It takes time to resume sexual relations after the arrival of a child. “The couples I accompany are relieved that we can talk about this subject, which arouses a lot of fears,” says Juliette Chové. It’s a question of dismantling these fears. “During pregnancy, there is no particular risk. No: it’s not going to provoke childbirth,” she emphasizes. But after childbirth, the libido can take a hit. “Some women don’t want their husbands to touch them. Similarly, when a woman breastfeeds, her body produces prolactin, a hormone that lowers the libido,” the midwife says. “The important thing is to warn the husband, to reassure him. If the woman has no desire for a while it doesn’t mean she doesn’t love him anymore.”Husbands may also have some apprehensions.
Adapt to the child’s rhythm so as not to make daily life difficult
“He’s been crying for two hours and I’m getting up in three hours …” “We’ll have to stop at the next rest stop to change his diaper.” “Careful, you have a bit of vomit on your suit, there, on your right shoulder … ” That’s just a small collection of phrases that all young parents, the world over, say or hear in the first few months after the birth of their first child. The child arrives, along with his or her own rhythm.
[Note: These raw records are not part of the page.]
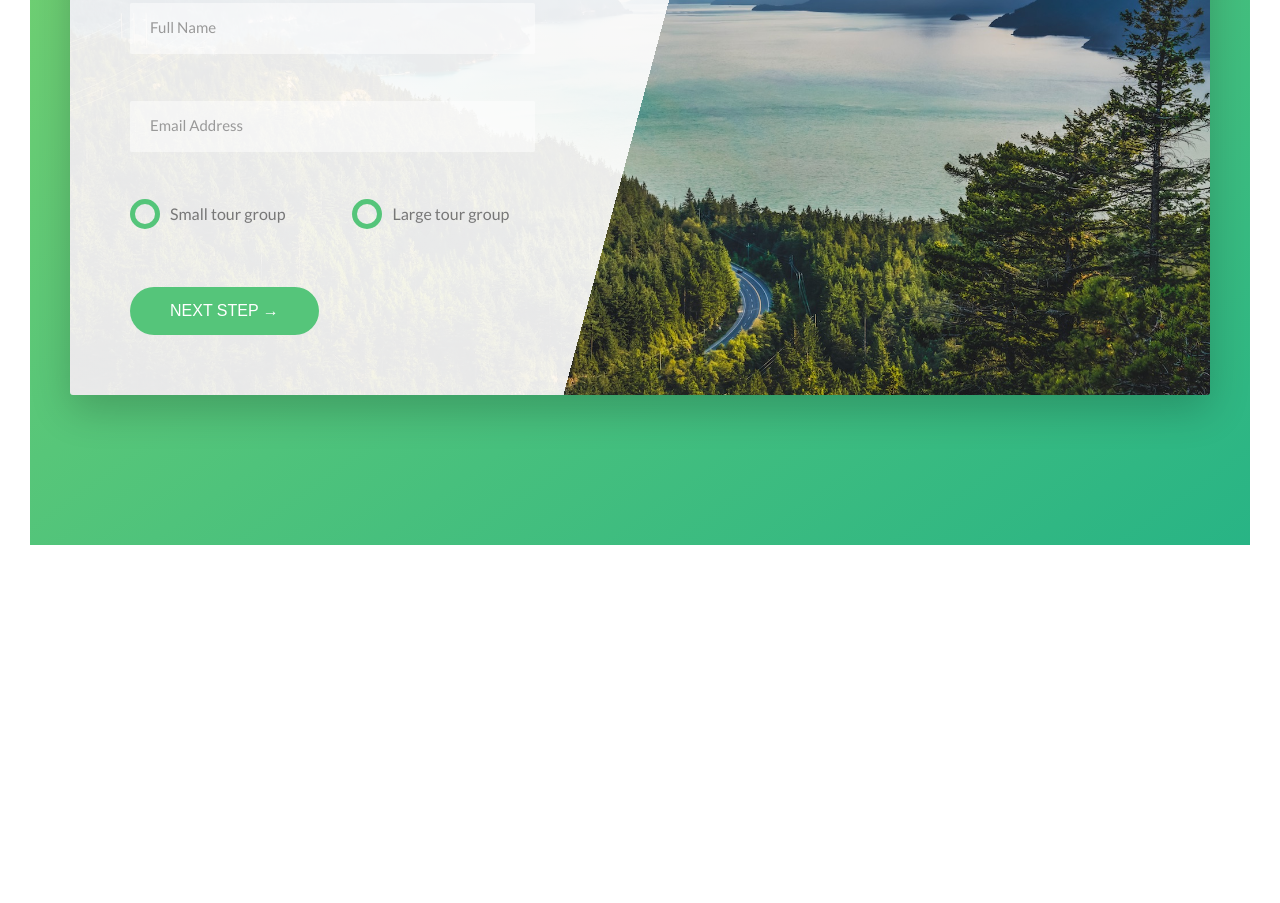
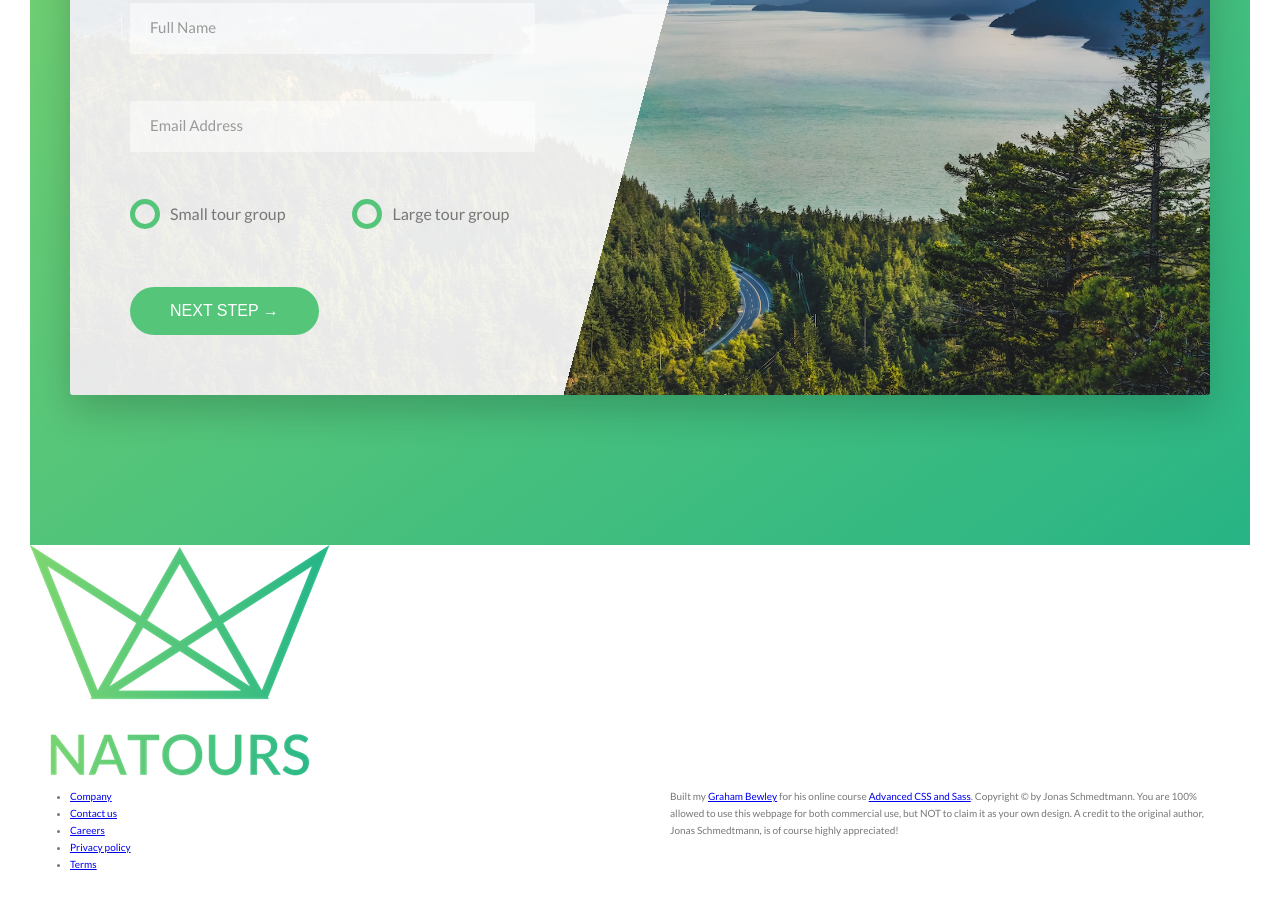
Before and after one commit to grahambewley/Natours, a website: page index.html in a window 1280 px wide. Shown: the part 4884-5787 px from the top of the page. Before the commit the page ends 5459 px from the top, so only its background shows below. Drawn offline with Linux system fonts and the light colour scheme.

Commit message:
Begin footer section

```diff
--- a/index.html
+++ b/index.html
@@ -312,6 +312,31 @@
                 </div>
             </section>
         </main>
+
+        <footer class="footer">
+            <div class="footer__logo-box">
+                <img src="img/logo-green-2x.png" alt="Full logo" class="footer__logo">
+            </div>
+
+            <div class="row">
+                <div class="col-1-of-2">
+                    <div class="footer__navigation">
+                        <ul class="footer__list">
+                            <li class="footer__item"><a href="#" class="footer__link">Company</a></li>
+                            <li class="footer__item"><a href="#" class="footer__link">Contact us</a></li>
+                            <li class="footer__item"><a href="#" class="footer__link">Careers</a></li>
+                            <li class="footer__item"><a href="#" class="footer__link">Privacy policy</a></li>
+                            <li class="footer__item"><a href="#" class="footer__link">Terms</a></li>
+                        </ul>
+                    </div>
+                </div>
+                <div class="col-1-of-2">
+                    <p class="cooter__copyright">
+                        Built my <a href="#" class="footer__link">Graham Bewley</a> for his online course <a href="#" class="footer__link">Advanced CSS and Sass</a>. Copyright &copy; by Jonas Schmedtmann. You are 100% allowed to use this webpage for both commercial use, but NOT to claim it as your own design. A credit to the original author, Jonas Schmedtmann, is of course highly appreciated!
+                    </p>
+                </div>
+            </div>
+        </footer>
         <!-- EXAMPLE COLUMNS THAT CAN BE USED IN LAYOUT
         <section class="grid-test">
 
--- a/sass/abstracts/_variables.scss
+++ b/sass/abstracts/_variables.scss
@@ -14,6 +14,7 @@ $color-grey-light-2: #eee;
 
 $color-grey-dark: #777;
 $color-grey-dark-2: #999;
+$color-grey-dark-3: #333;
 
 $color-white: #fff;
 $color-black: #000;
--- /dev/null
+++ b/sass/layout/_footer.scss
@@ -0,0 +1,7 @@
+.footer {
+    background-color: $color-grey-dark-3;
+    padding: 10rem;
+    font-size: 1.4rem;
+
+    &__logo-box
+}
--- a/sass/main.scss
+++ b/sass/main.scss
@@ -17,5 +17,6 @@
 
 @import "layout/header";
 @import "layout/grid";
+@import "layout/footer";
 
 @import "pages/home";
```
“If you want to fight, you can. But you’ll run into a brick wall and it will be a waste of energy,” smiles Sister Marie Joseph. “I believe that the first learning curve is welcoming the rhythm of the child and explaining that one day he or she will shift into another one. As in all relationships, it is good to start from the person themselves and to walk with them.” William admits that it took time to become aware of this. “Having a child implies real renunciations. If you don’t adapt to the rhythm of your wife who is pregnant and then to that of your child, your day quickly turns to hell.” In short, a child is the best antidote for selfishness.
Which family do we want to build?
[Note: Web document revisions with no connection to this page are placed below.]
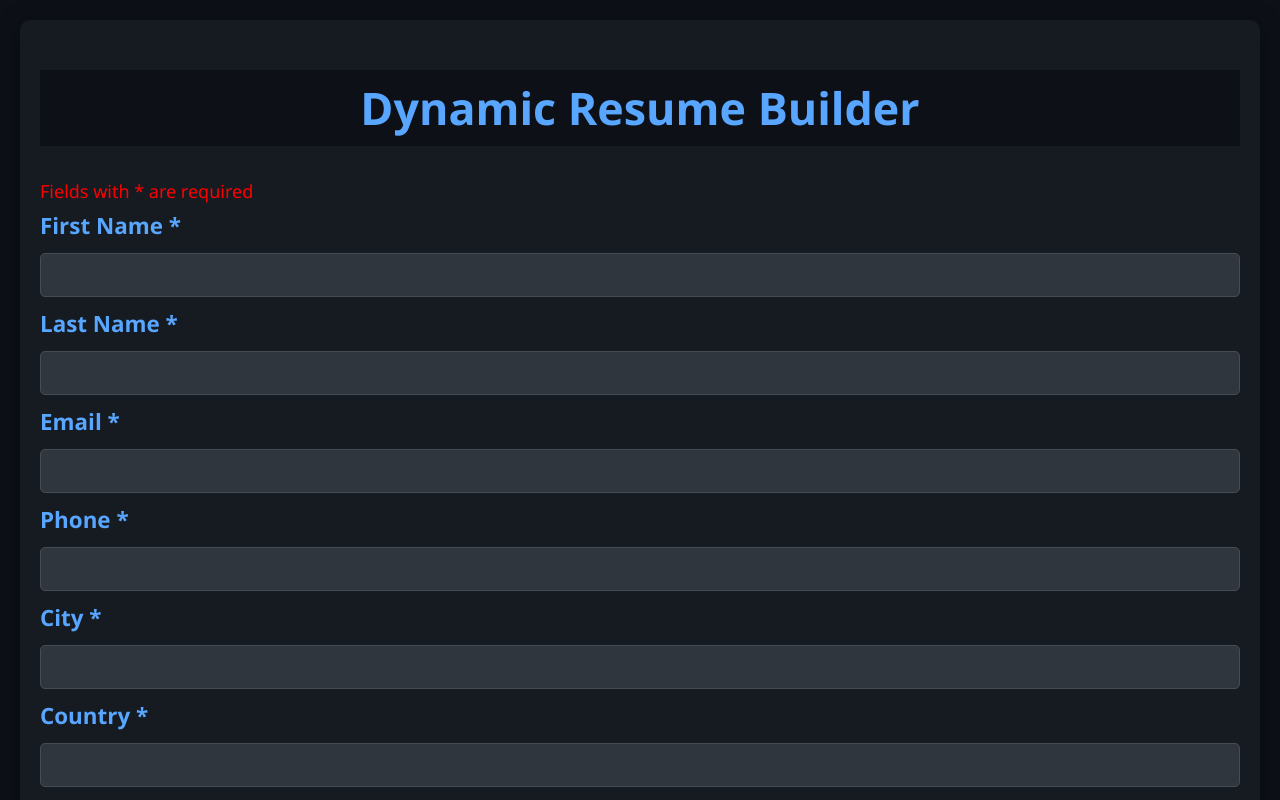
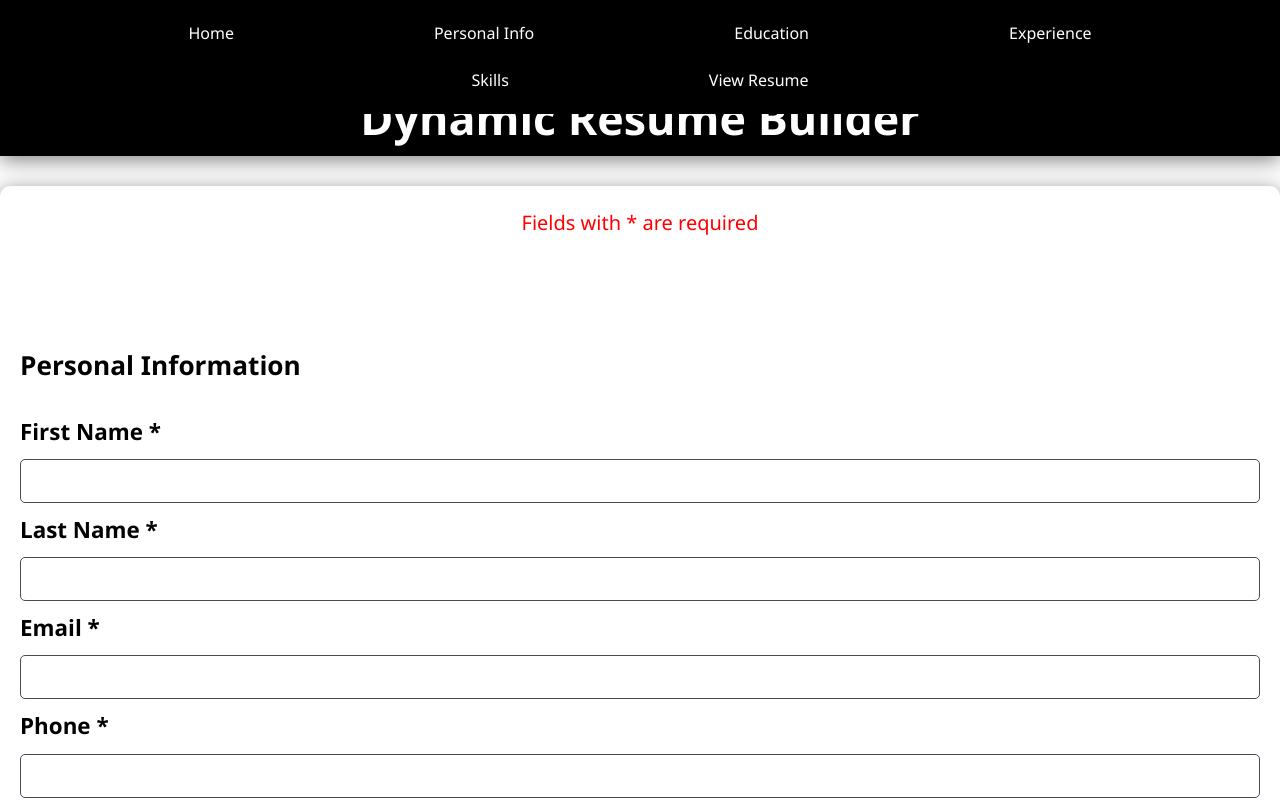
Before and after one commit to konain611/Dynamic-CV-Builder, a Next.js app in the folder dynamic-cv/: page / in a window 1280 px wide. Shown: the top 800 px of the page. Built offline with nearby package versions, Linux system fonts and the light colour scheme.

Commit message:
Added Components

```diff
--- a/dynamic-cv/src/app/components/EducationForm.tsx
+++ b/dynamic-cv/src/app/components/EducationForm.tsx
@@ -3,7 +3,9 @@ import React from "react";
 
 export default function EducationForm({ formData, handleEducationChange, handleAddEducation }) {
   return (
-    <div className="form-group">
+    <div id="education" className="form-group">
+      <br></br>
+      <br></br>
       <label>Education</label>
       {formData.education.map((edu, index) => (
         <div key={index} className="form-group">
--- a/dynamic-cv/src/app/components/ExperienceForm.tsx
+++ b/dynamic-cv/src/app/components/ExperienceForm.tsx
@@ -2,7 +2,9 @@ import React from "react";
 
 export default function ExperienceForm({ formData, handleExperienceChange, handleAddExperience }) {
   return (
-    <div className="form-group">
+    <div id="experience" className="form-group">
+      <br></br>
+      <br></br>
       <label>Experience</label>
       {formData.experience.map((exp, index) => (
         <div key={index} className="form-group">
--- a/dynamic-cv/src/app/components/GeneratedCV.tsx
+++ b/dynamic-cv/src/app/components/GeneratedCV.tsx
@@ -2,7 +2,7 @@ import React from "react";
 
 export default function GeneratedCV({ formData }) {
   return (
-    <div className="generated-cv">
+    <div id="resume" className="generated-cv">
       <h2>Generated CV</h2>
       <div className="cv-content">
         <h3>{formData.fname} {formData.lname}</h3>
--- /dev/null
+++ b/dynamic-cv/src/app/components/NavBar.tsx
@@ -0,0 +1,14 @@
+export default function NavBar() {
+    return (
+        <div>
+            <nav className="navbar">
+                <a href="/">Home</a>
+                <a href="#personal-info">Personal Info</a>
+                <a href="#education">Education</a>
+                <a href="#experience">Experience</a>
+                <a href="#skills">Skills</a>
+                <a href="#resume">View Resume</a>
+            </nav>
+        </div>
+    )
+}
--- a/dynamic-cv/src/app/components/PersonalInfo.tsx
+++ b/dynamic-cv/src/app/components/PersonalInfo.tsx
@@ -3,7 +3,10 @@ import React from "react";
 
 export default function PersonalInfo({ formData, handleChange }) {
   return (
-    <div className="form-group">
+    <div id="personal-info" className="form-group">
+      <br></br>
+      <br></br>
+      <h3>Personal Information</h3>
       <label>First Name *</label>
       <input type="text" name="fname" value={formData.fname} onChange={handleChange} required />
       <label>Last Name *</label>
--- a/dynamic-cv/src/app/components/SkillsForm.tsx
+++ b/dynamic-cv/src/app/components/SkillsForm.tsx
@@ -2,7 +2,8 @@ import React from "react";
 
 export default function SkillsForm({ formData, handleSkillChange, handleAddSkill }) {
   return (
-    <div className="form-group">
+    <div id="skills" className="form-group">
+      <br></br><br></br>
       <label>Skills</label>
       {formData.skills.map((skill, index) => (
         <div key={index} className="form-group">
--- /dev/null
+++ b/dynamic-cv/src/app/components/header.tsx
@@ -0,0 +1,7 @@
+export default function Header() {
+    return (
+        <div>
+            <h1 className="title">Dynamic Resume Builder</h1>
+        </div>
+    )
+}
--- a/dynamic-cv/src/app/globals.css
+++ b/dynamic-cv/src/app/globals.css
@@ -1,41 +1,79 @@
 body {
   font-family: 'Segoe UI', Tahoma, Geneva, Verdana, sans-serif;
-  background-color: #0d1117;
-  color: #c9d1d9;
+  color: #0d1117;
+  background-color: #ffffff;
   line-height: 1.7;
   margin: 0;
   padding: 0;
 }
 
-span{
+html {
+  scroll-behavior: smooth;
+}
+
+h3 {
+  color: #000000;
+}
+
+.container span {
   color: red;
-  font-size: 18px;
+  font-size: 20px;
   text-align: center;
 }
 
+.navbar {
+  position: fixed;
+  top: 0;
+  width: 100%;
+  background-color: #000000;
+  padding: 10px 0;
+  text-align: center;
+}
+
+.navbar a {
+  color: #ffffff;
+  text-decoration: none;
+  padding: 10px 100px;
+  display: inline-block;
+}
+
+.navbar a:hover {
+  background-color: #ffffff;
+  color: #000000;
+}
+
 .container {
-  max-width: 1200px;
+  max-width: 1600px;
   margin: 20px auto;
   padding: 20px;
-  background-color: #161b22;
-  color: #ffffff;
+  color: #161b22;
+  background-color: #ffffff;
   border-radius: 10px;
   box-shadow: 0 4px 20px rgba(0, 0, 0, 0.5);
+  display: grid;
 }
 
 .title {
   font-size: 2.8rem;
   font-weight: bold;
+  margin-top: 80px;
   margin-bottom: 30px;
   text-align: center;
-  color: #58a6ff;
-  background-color: #0d1117;
+  color: #ffffff;
+  background-color: #000000;
+  box-shadow: 0 4px 20px rgba(0, 0, 0, 0.5);
 }
-.title:hover,
-.form-group label:hover{
+
+.title:hover {
+  cursor: pointer;
+  color: #000000;
+  background-color: #ffffff;
+  box-shadow: 0 4px 20px rgba(0, 0, 0, 0.5);
+}
+
+.form-group label:hover {
   font-style: italic;
   cursor: pointer;
-  color: #ffffff;
 }
 
 .form {
@@ -56,15 +94,15 @@ span{
 .form-group label {
   margin-bottom: 8px;
   font-weight: bold;
-  color: #58a6ff;
+  color: #000000;
 }
 
 .form-group input,
 .form-group textarea {
   padding: 12px;
   font-size: 1rem;
-  color: #ffffff;
-  background-color: #30363d;
+  background-color: #ffffff;
+  color: #30363d;
   border: 1px solid #444c56;
   border-radius: 5px;
   transition: border 0.3s ease;
@@ -73,24 +111,13 @@ span{
 
 .form-group input:focus,
 .form-group textarea:focus {
-  border-color: #58a6ff;
+  border-color: #226cc0;
   outline: none;
 }
 
 .form-group textarea {
   resize: vertical;
-  min-height: 60px;
-}
-
-/* Align two input fields side-by-side */
-.row {
-  display: flex;
-  gap: 20px;
-  margin-bottom: 20px;
-}
-
-.row .form-group {
-  flex: 1;
+  min-height: 40px;
 }
 
 .button-container {
@@ -103,7 +130,7 @@ button,
   padding: 12px 24px;
   border: none;
   border-radius: 5px;
-  background-color: #58a6ff;
+  background-color: #000000;
   color: #ffffff;
   font-size: 1rem;
   font-weight: bold;
@@ -113,8 +140,22 @@ button,
 
 button:hover,
 .submit-btn:hover {
-  background-color: #1f5375;
+  background-color: #ffffff;
+  color: #000000;
+  border: 1px solid black;
+  border-radius: 5px;
 }
+
+.submit-btn:hover {
+  font-size: 1.3rem;
+}
+
+button:active,
+.submit-btn:active {
+  background-color: #000000;
+  color: #ffffff;
+}
+
 
 .generated-cv {
   margin-top: 40px;
--- a/dynamic-cv/src/app/layout.tsx
+++ b/dynamic-cv/src/app/layout.tsx
@@ -1,6 +1,8 @@
 import type { Metadata } from "next";
 import localFont from "next/font/local";
 import "./globals.css";
+import NavBar from "./components/NavBar";
+import Header from "./components/header";
 
 const geistSans = localFont({
   src: "./fonts/GeistVF.woff",
@@ -26,6 +28,8 @@ export default function RootLayout({
   return (
     <html lang="en">
       <body className={`${geistSans.variable} ${geistMono.variable}`}>
+        <NavBar />
+        <Header />
         {children}
       </body>
     </html>
--- a/dynamic-cv/src/app/page.tsx
+++ b/dynamic-cv/src/app/page.tsx
@@ -82,9 +82,9 @@ export default function Home() {
   };
 
   return (
+    <div className="">
+
       <div className="container">
-
-      <h1 className="title">Dynamic Resume Builder</h1>
         <span>Fields with * are required</span>
 
         <form onSubmit={handleSubmit}>
@@ -92,9 +92,11 @@ export default function Home() {
           <EducationForm formData={formData} handleEducationChange={handleEducationChange} handleAddEducation={handleAddEducation} />
           <ExperienceForm formData={formData} handleExperienceChange={handleExperienceChange} handleAddExperience={handleAddExperience} />
           <SkillsForm formData={formData} handleSkillChange={handleSkillChange} handleAddSkill={handleAddSkill} />
-        <button type="submit" className="submit-btn">Generate CV</button>
         </form>
-
+        <br></br>
+        <br></br>
+        <button type="submit" className="submit-btn">Generate Resume</button>
+      </div>
       <GeneratedCV formData={formData} />
 
     </div>
```
Lines whose indentation alone changed are shown as unchanged.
Many couples testify to this: by becoming respectively father and mother, each one tends to get closer naturally to their own parents. This is good: “I felt an immense gratitude for the gift of my parents’ lives. I realized how generous they were,” says Katie, a young mother expecting her second child. But there can be a downside. “We have men who only listen to their mothers and pass on messages to their wives. The wives see this as an intrusion, even an aggression,” reports Sabrina de Dinechin. The birth period is a great opportunity to practice the art of delicacy and moderation within the couple.
The arrival of a child also reveals that the spouses have not necessarily been raised in the same way. For Sister Marie Jérémie, “the arrival of a child does not only raise the question of knowing who he is, but also of knowing who you are. It is the moment to reread your own story, without rejecting how you were raised, without perhaps accepting everything either.